Angola has about 26,000 km of roadways, but much of it is in need of repair and upgrade. There are three separate railway lines in Angola: Luanda Railway (CFL) (northern), Benguela Railway (CFB) (central), Moçâmedes Railway (CFM) (southern). There are 1,300 km navigable waterways. There are 211 airports in Angola, 30 of which are paved and the remainder are unpaved. There is an international airport in the capital Luanda; Quatro de Fevereiro International Airport.
Other interesting Facts About Angola:
- Angola’s ANTHEM is Angola Avanti (Onward Angola) and was adopted as the national anthem in November 1975, when the country gained its independence from Portugal. The lyrics make reference to several key events of the People's Movement for the Liberation of Angola (MPLA), which has been in power since independence and was the only party in Angola until 1992.

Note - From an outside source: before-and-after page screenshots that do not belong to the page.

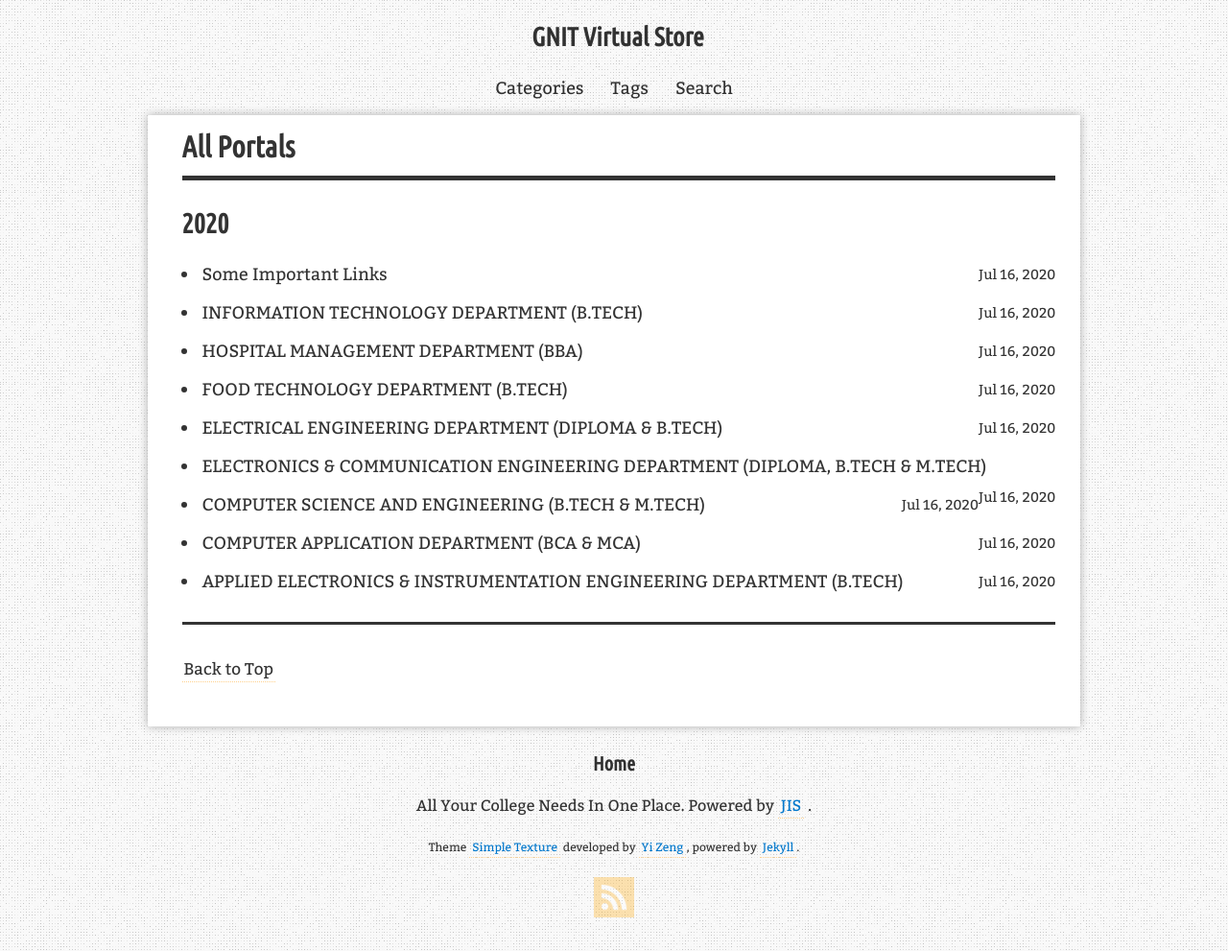
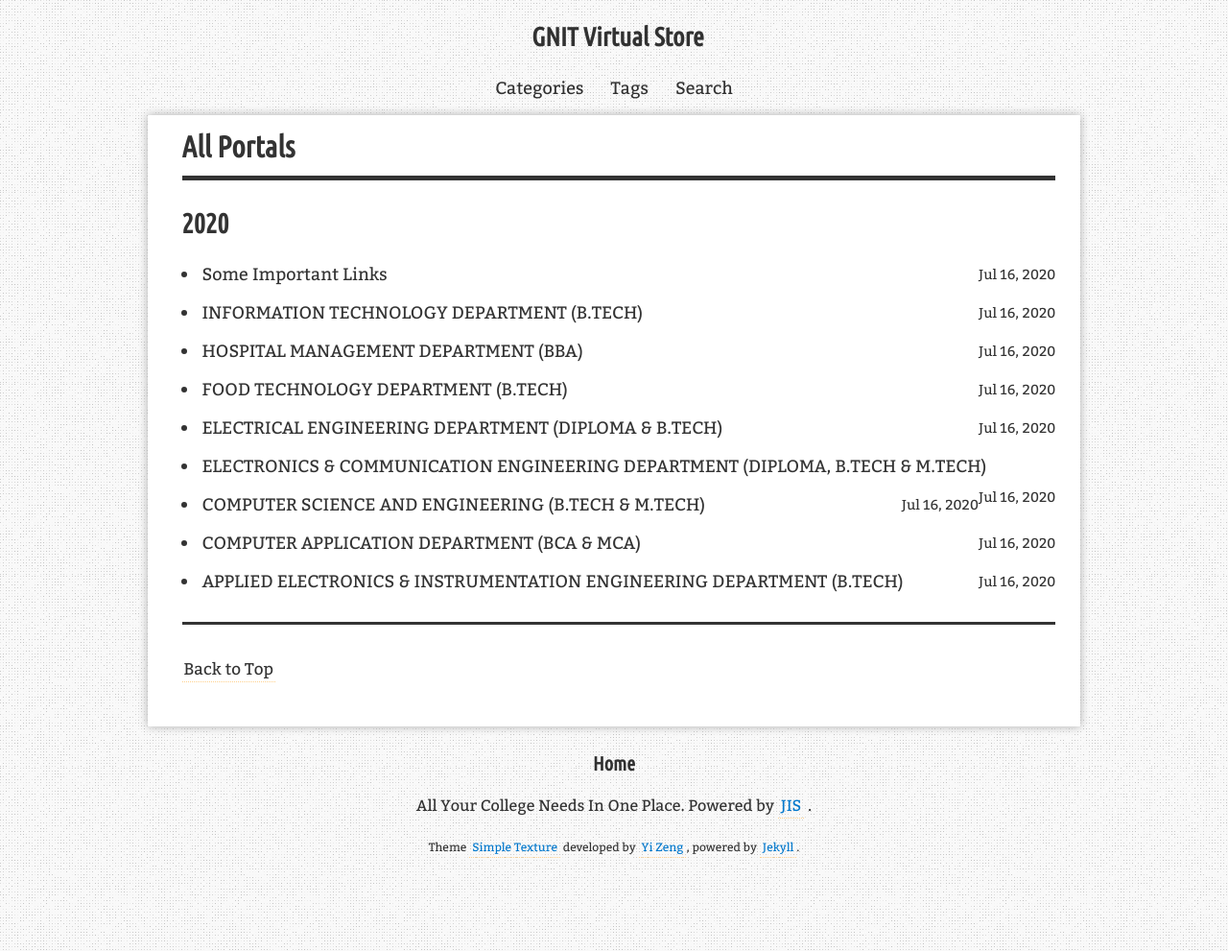
Before and after one commit to VirtualStoreGNIT/kwutgowiskje, a Jekyll site: the page built from blog/index.html, in a window 1280 px wide. Shown: the whole page at 96% size. Built offline with Jekyll 4.4.1, drawn with Linux system fonts in a browser that asks for light colours; comment, search, counter and statistics services are not loaded.

Commit message:
05:31, July 16th 2020

```diff
--- a/_includes/blog/footer.html
+++ b/_includes/blog/footer.html
@@ -9,17 +9,6 @@
                     {% endif %}
                     {{ site.data.i18n[site.lang].theme_info }}
                 </div>
-                <div class="social-links">
-                    {% if site.author.email %}
-                        <a class="ico-gmail" href="mailto:{{ site.author.email }}" rel="me" target="_blank" title="email"></a>
-                    {% endif %}
-                    <a class="ico-rss" href="{{ "/feed.xml" | relative_url }}" rel="me" target="_blank" title="feed"></a>
-                    {% for link in site.author.social_links %}
-                        {% if link.url %}
-                            <a class="ico-{{ link.name }}" href="{{ link.url }}" rel="me" target="_blank" title="{{ link.name }}"></a>
-                        {% endif %}
-                    {% endfor %}
-                </div>
             </div>
         </div>
     </div>
```
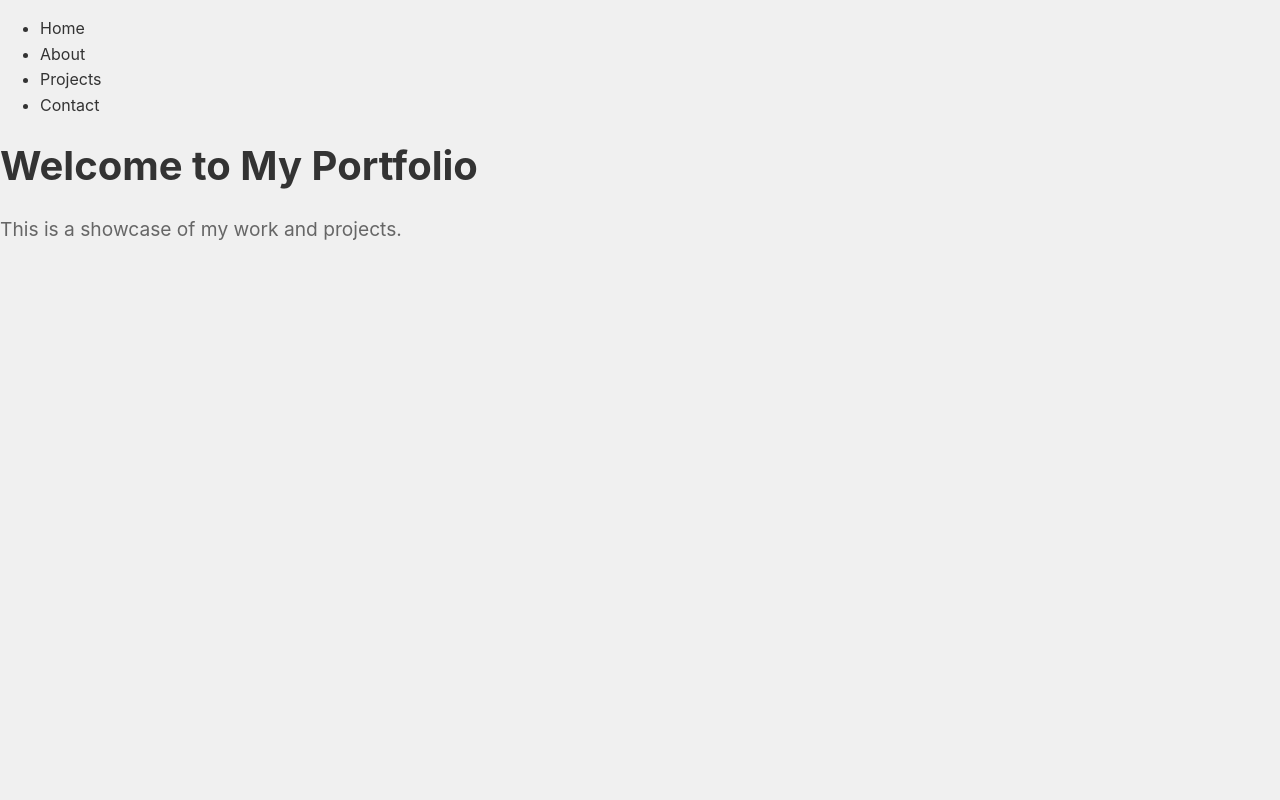
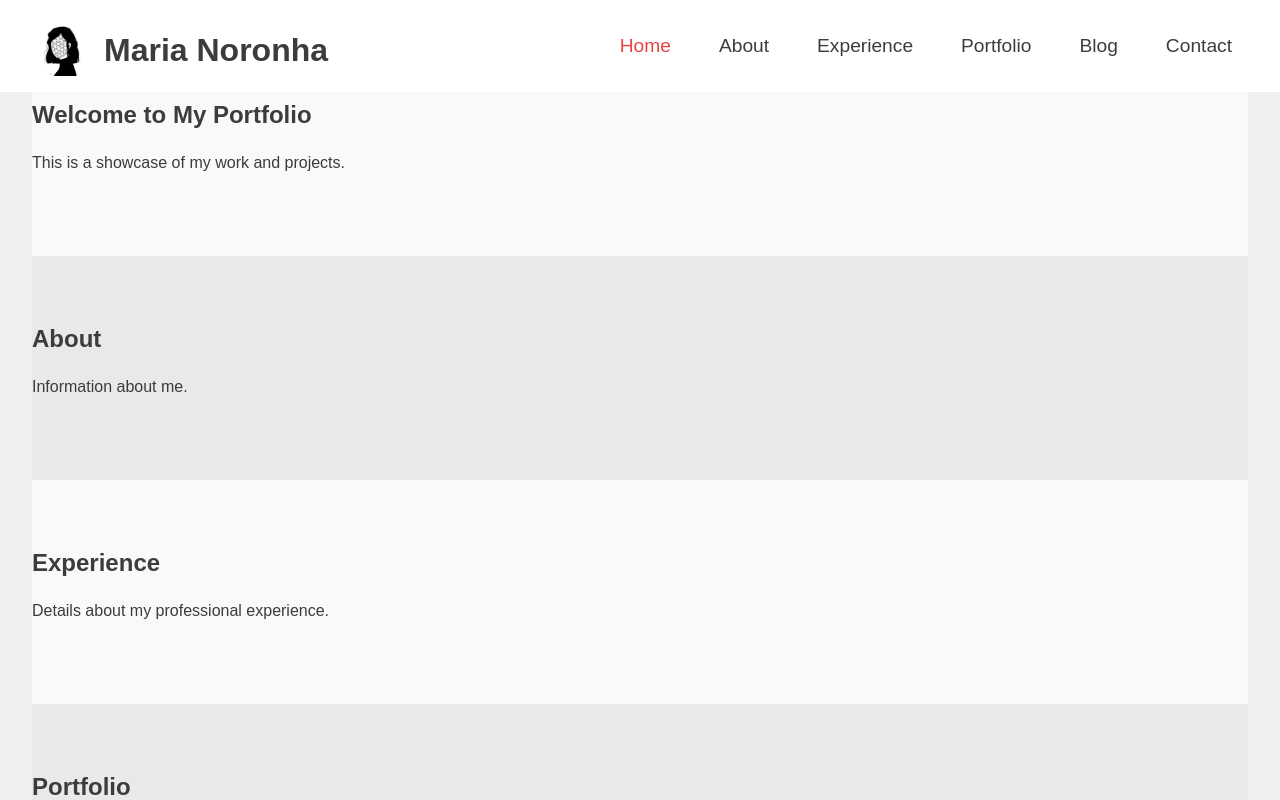
Before and after one commit to caldenrodrigues/Portfolio-Website, a Next.js app: page / in a window 1280 px wide. Shown: the top 800 px of the page. Built offline with nearby package versions, Linux system fonts and the light colour scheme.

Commit message:
Updated the Header

```diff
--- a/components/Header.tsx
+++ b/components/Header.tsx
@@ -1,14 +1,45 @@
-import React from 'react';
+import React, { useEffect, useState } from 'react';
+import styles from '../styles/Header.module.css';
 
 const Header: React.FC = () => {
+    const [activeSection, setActiveSection] = useState<string>('');
+
+    useEffect(() => {
+        const handleScroll = () => {
+            const sections = ['home', 'about', 'experience', 'portfolio', 'blog', 'contact'];
+            const scrollPosition = window.scrollY + 100;
+
+            for (const section of sections) {
+                const element = document.getElementById(section);
+                if (element && element.offsetTop <= scrollPosition && element.offsetTop + element.offsetHeight > scrollPosition) {
+                    setActiveSection(section);
+                    break;
+                }
+            }
+        };
+
+        window.addEventListener('scroll', handleScroll);
+        return () => window.removeEventListener('scroll', handleScroll);
+    }, []);
+
     return (
-        <header>
+        <header className={styles.header}>
+            <div className={styles.logo}>
+                <img src="/page_icon.jpg" alt="Logo" className={styles.logoImage} />
+                <span className={styles.logoText}>Maria Noronha</span>
+            </div>
             <nav>
-                <ul>
-                    <li><a href="/">Home</a></li>
-                    <li><a href="/about">About</a></li>
-                    <li><a href="/projects">Projects</a></li>
-                    <li><a href="/contact">Contact</a></li>
+                <ul className={styles.navList}>
+                    {['home', 'about', 'experience', 'portfolio', 'blog', 'contact'].map((section) => (
+                        <li key={section}>
+                            <a
+                                href={`#${section}`}
+                                className={activeSection === section ? styles.activeNavLink : ''}
+                            >
+                                {section.charAt(0).toUpperCase() + section.slice(1)}
+                            </a>
+                        </li>
+                    ))}
                 </ul>
             </nav>
         </header>
--- a/pages/index.tsx
+++ b/pages/index.tsx
@@ -7,10 +7,30 @@ const Home: React.FC = () => {
         <div className={styles.container}>
             <Header />
             <main className={styles.main}>
-                <h1 className={styles.title}>Welcome to My Portfolio</h1>
-                <p className={styles.description}>
-                    This is a showcase of my work and projects.
-                </p>
+                <section id="home" className={styles.section}>
+                    <h1>Welcome to My Portfolio</h1>
+                    <p>This is a showcase of my work and projects.</p>
+                </section>
+                <section id="about" className={styles.section}>
+                    <h2>About</h2>
+                    <p>Information about me.</p>
+                </section>
+                <section id="experience" className={styles.section}>
+                    <h2>Experience</h2>
+                    <p>Details about my professional experience.</p>
+                </section>
+                <section id="portfolio" className={styles.section}>
+                    <h2>Portfolio</h2>
+                    <p>Some of my projects.</p>
+                </section>
+                <section id="blog" className={styles.section}>
+                    <h2>Blog</h2>
+                    <p>My blog posts.</p>
+                </section>
+                <section id="contact" className={styles.section}>
+                    <h2>Contact</h2>
+                    <p>How to get in touch with me.</p>
+                </section>
             </main>
         </div>
     );
--- /dev/null
+++ b/styles/Header.module.css
@@ -0,0 +1,80 @@
+.header {
+    position: fixed;
+    top: 0;
+    width: 100%;
+    display: flex;
+    justify-content: space-between;
+    align-items: center;
+    background-color: #ffffff;
+    padding: 1rem 2rem; /* Added padding to the right */
+    z-index: 1000;
+    box-sizing: border-box; /* Include padding and border in the element's total width and height */
+}
+
+.logo {
+    display: flex;
+    align-items: flex-end;
+}
+
+.logoImage {
+    width: 60px;
+    height: 60px;
+    margin-right: 0.75rem;
+}
+
+.logoText {
+    color: #3c3c3c;
+    font-size: 2rem;
+    font-weight: bold;
+    margin-top: 0rem;
+}
+
+.navList {
+    list-style: none;
+    display: flex;
+    margin: 0;
+    padding: 0;
+    box-sizing: border-box; /* Include padding and border in the element's total width and height */
+}
+
+.navList li {
+    margin-left: 1rem;
+}
+
+.navList li a {
+    color: #3c3c3c;
+    text-decoration: none;
+    padding: 1rem;
+    font-size: 1.2rem;
+}
+
+.navList li a:hover,
+.navList li a.activeNavLink {
+    color: #ea4342;
+}
+
+/* Responsive styles */
+@media (max-width: 768px) {
+    .header {
+        flex-direction: column;
+        align-items: flex-start;
+        padding: 1rem;
+    }
+
+    .navList {
+        flex-direction: column;
+        width: 100%;
+    }
+
+    .navList li {
+        margin-left: 0;
+        width: 100%;
+    }
+
+    .navList li a {
+        display: block;
+        width: 100%;
+        padding: 1rem;
+        text-align: left;
+    }
+}
--- a/styles/Home.module.css
+++ b/styles/Home.module.css
@@ -1,34 +1,19 @@
-.home {
-  display: flex;
-  flex-direction: column;
-  align-items: center;
-  justify-content: center;
-  min-height: 100vh;
-  background-color: #f0f0f0;
+.container {
+  font-family: Arial, sans-serif;
 }
 
-.title {
-  font-size: 2.5rem;
-  color: #333;
+.main {
+  padding: 2rem;
 }
 
-.description {
-  font-size: 1.2rem;
-  color: #666;
-  margin-top: 1rem;
+.section {
+  padding: 4rem 0;
 }
 
-.button {
-  margin-top: 2rem;
-  padding: 0.75rem 1.5rem;
-  font-size: 1rem;
-  color: #fff;
-  background-color: #0070f3;
-  border: none;
-  border-radius: 5px;
-  cursor: pointer;
+.section:nth-child(odd) {
+  background-color: #f9f9f9;
 }
 
-.button:hover {
-  background-color: #005bb5;
+.section:nth-child(even) {
+  background-color: #e9e9e9;
 }
--- a/styles/globals.css
+++ b/styles/globals.css
@@ -1,3 +1,9 @@
+:root {
+    --color-white: #ffffff;
+    --color-text: #3c3c3c;
+    --color-active: #ea4342;
+}
+
 html,
 body {
     margin: 0;
@@ -5,7 +11,7 @@ body {
     font-family: -apple-system, BlinkMacSystemFont, 'Segoe UI', Roboto, 'Helvetica Neue', Arial, sans-serif, 'Apple Color Emoji', 'Segoe UI Emoji', 'Segoe UI Symbol';
     line-height: 1.6;
     background-color: #f0f0f0;
-    color: #333;
+    color: var(--color-text);
 }
 
 a {
@@ -24,14 +30,14 @@ h1, h2, h3, h4, h5, h6 {
 }
 
 .header {
-    background-color: #0070f3;
+    background-color: var(--color-white);
     padding: 20px;
-    color: white;
+    color: var(--color-text);
 }
 
 .footer {
     text-align: center;
     padding: 20px;
-    background-color: #0070f3;
-    color: white;
+    background-color: var(--color-white);
+    color: var(--color-text);
 }
```
Also changed, not shown: public/page_icon.jpg (added).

- Angola's economy is one of the world's fastest growing - Between 1994 and 2004, Angola had one of the world's fastest-growing economies. Recent programs set in place by President Joao Lourenco will ensure another boom in the economy.
- Angola is very rich in natural resources - The country is the 2nd largest oil and diamond producer in sub-Saharan Africa
- Luanda is known as the " Paris of Africa" - This title is apparently due to the city's sophisticated culture and atmosphere.
- Angola gained independence in 1975 - The country got independence from Portugal on November 11, 1975. It is the last country in Africa to gain independence from Portugal.
- Civil war lasted from independence (1975) to 2002 - After Angola gained independence, the country went through a long period of civil war, causing millions of lives to be lost.
- Angola has a very young population - Interestingly, nearly 70% of the population in Angola is under the age of 24.
- The name of the country is derived from the Kimbundu word N'gola, meaning King - N'gola (King) Kiluange was the king of the Ndongo Kingdom at the time of the Portuguese arrival in what is now Angola.
- The local currency is called the Kwanza (AOA) - 1 USD is about 286 Kwanza.
- The Angolan flag is red, black and gold - The red part of the flag represents the blood of Angolans killed in conflicts, the black represents the Angolan people, and as for the gold parts - the cogwheel represents industry, the gold machete represents peasantry, and the gold star is modeled after the star on the flag of the former Soviet Union.
- Angola's traditional music is the semba - Brazilian samba is believed to have originated in Angola, where it's known as "semba". The two are very similar. Angolan semba was danced to celebrate different occasions and is known as the music of the sea.
- Angola's national tree is the majestic imbondeiro - There is one tree that is special to Angolans, called "imbondeiro". There was a popular belief that God planted this tree, also known as "Boabob" upside down. The unusual looking imbondeiro tree can be found growing all over the country and on local artwork.